*TASK PROMPT*. Although the entries contain pictures, write out only their text, exactly as it stands.

=== SUPPLIED RECORDS ===

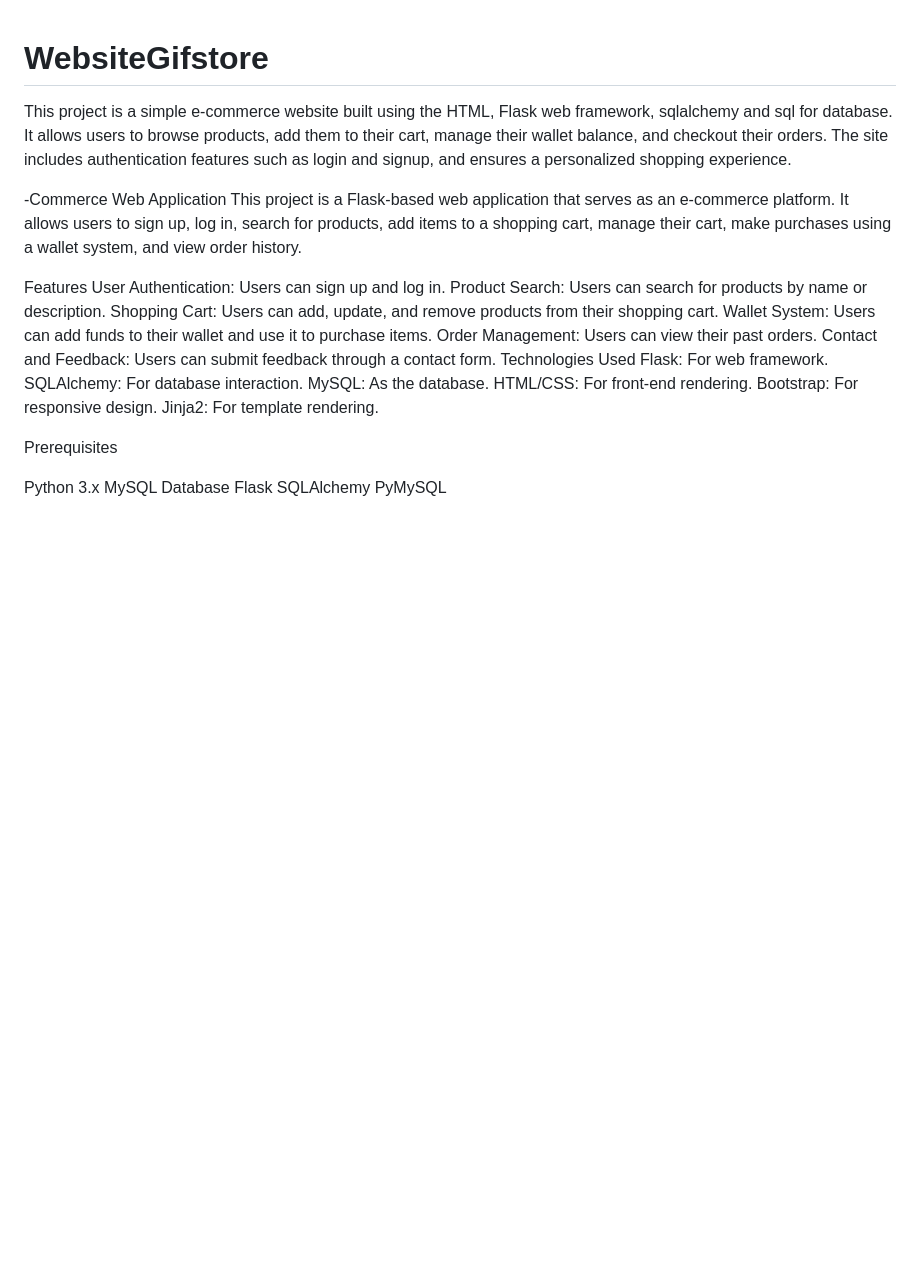
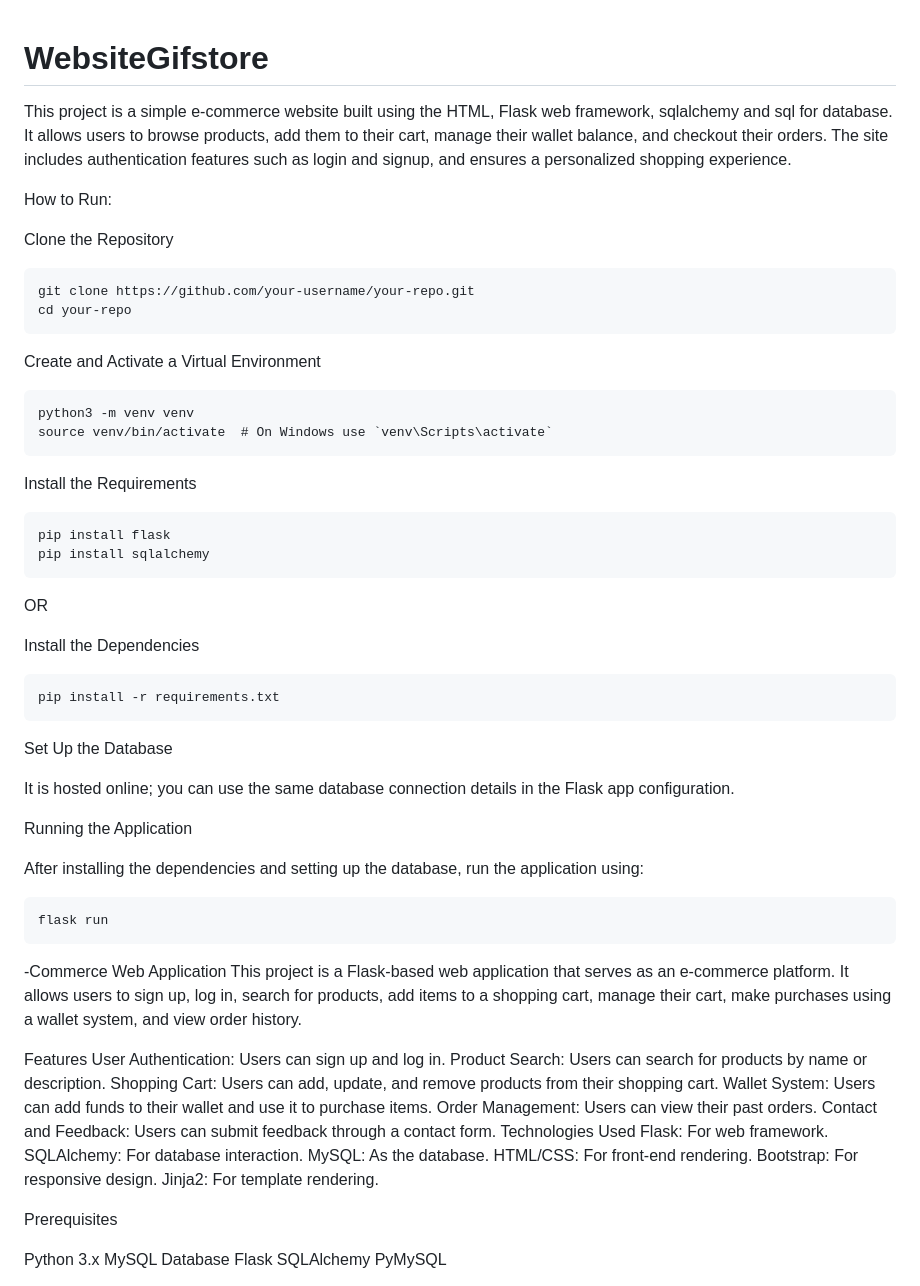
Before and after one commit to Sachin22424/WebsiteGiftstore, a Markdown page: README.md, the part around the change printed below. GitHub-like rendering; blank space fills up the shorter version.

```diff
--- a/README.md
+++ b/README.md
@@ -1,5 +1,44 @@
 # WebsiteGifstore
 This project is a simple e-commerce website built using the HTML, Flask web framework, sqlalchemy and sql for database. It allows users to browse products, add them to their cart, manage their wallet balance, and checkout their orders. The site includes authentication features such as login and signup, and ensures a personalized shopping experience.
+
+How to Run:
+
+
+Clone the Repository
+
+    git clone https://github.com/your-username/your-repo.git
+    cd your-repo
+
+Create and Activate a Virtual Environment
+
+    python3 -m venv venv
+    source venv/bin/activate  # On Windows use `venv\Scripts\activate`
+
+
+Install the Requirements
+
+    pip install flask
+    pip install sqlalchemy
+
+
+OR
+
+
+Install the Dependencies
+
+    pip install -r requirements.txt
+
+Set Up the Database
+
+It is hosted online; you can use the same database connection details in the Flask app configuration.
+
+Running the Application
+
+After installing the dependencies and setting up the database, run the application using:
+
+    flask run
+
+
 
 -Commerce Web Application
 This project is a Flask-based web application that serves as an e-commerce platform. It allows users to sign up, log in, search for products, add items to a shopping cart, manage their cart, make purchases using a wallet system, and view order history.
```
Also changed, not shown: other parts of README.md (+0 -27 lines).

===

*RESULT BELOW*.
Before and after one commit to Sachin22424/WebsiteGiftstore, a Markdown page: README.md, the part around the change printed below. GitHub-like rendering; blank space fills up the shorter version.

```diff
--- a/README.md
+++ b/README.md
@@ -1,5 +1,44 @@
 # WebsiteGifstore
 This project is a simple e-commerce website built using the HTML, Flask web framework, sqlalchemy and sql for database. It allows users to browse products, add them to their cart, manage their wallet balance, and checkout their orders. The site includes authentication features such as login and signup, and ensures a personalized shopping experience.
+
+How to Run:
+
+
+Clone the Repository
+
+    git clone https://github.com/your-username/your-repo.git
+    cd your-repo
+
+Create and Activate a Virtual Environment
+
+    python3 -m venv venv
+    source venv/bin/activate  # On Windows use `venv\Scripts\activate`
+
+
+Install the Requirements
+
+    pip install flask
+    pip install sqlalchemy
+
+
+OR
+
+
+Install the Dependencies
+
+    pip install -r requirements.txt
+
+Set Up the Database
+
+It is hosted online; you can use the same database connection details in the Flask app configuration.
+
+Running the Application
+
+After installing the dependencies and setting up the database, run the application using:
+
+    flask run
+
+
 
 -Commerce Web Application
 This project is a Flask-based web application that serves as an e-commerce platform. It allows users to sign up, log in, search for products, add items to a shopping cart, manage their cart, make purchases using a wallet system, and view order history.
```
Also changed, not shown: other parts of README.md (+0 -27 lines).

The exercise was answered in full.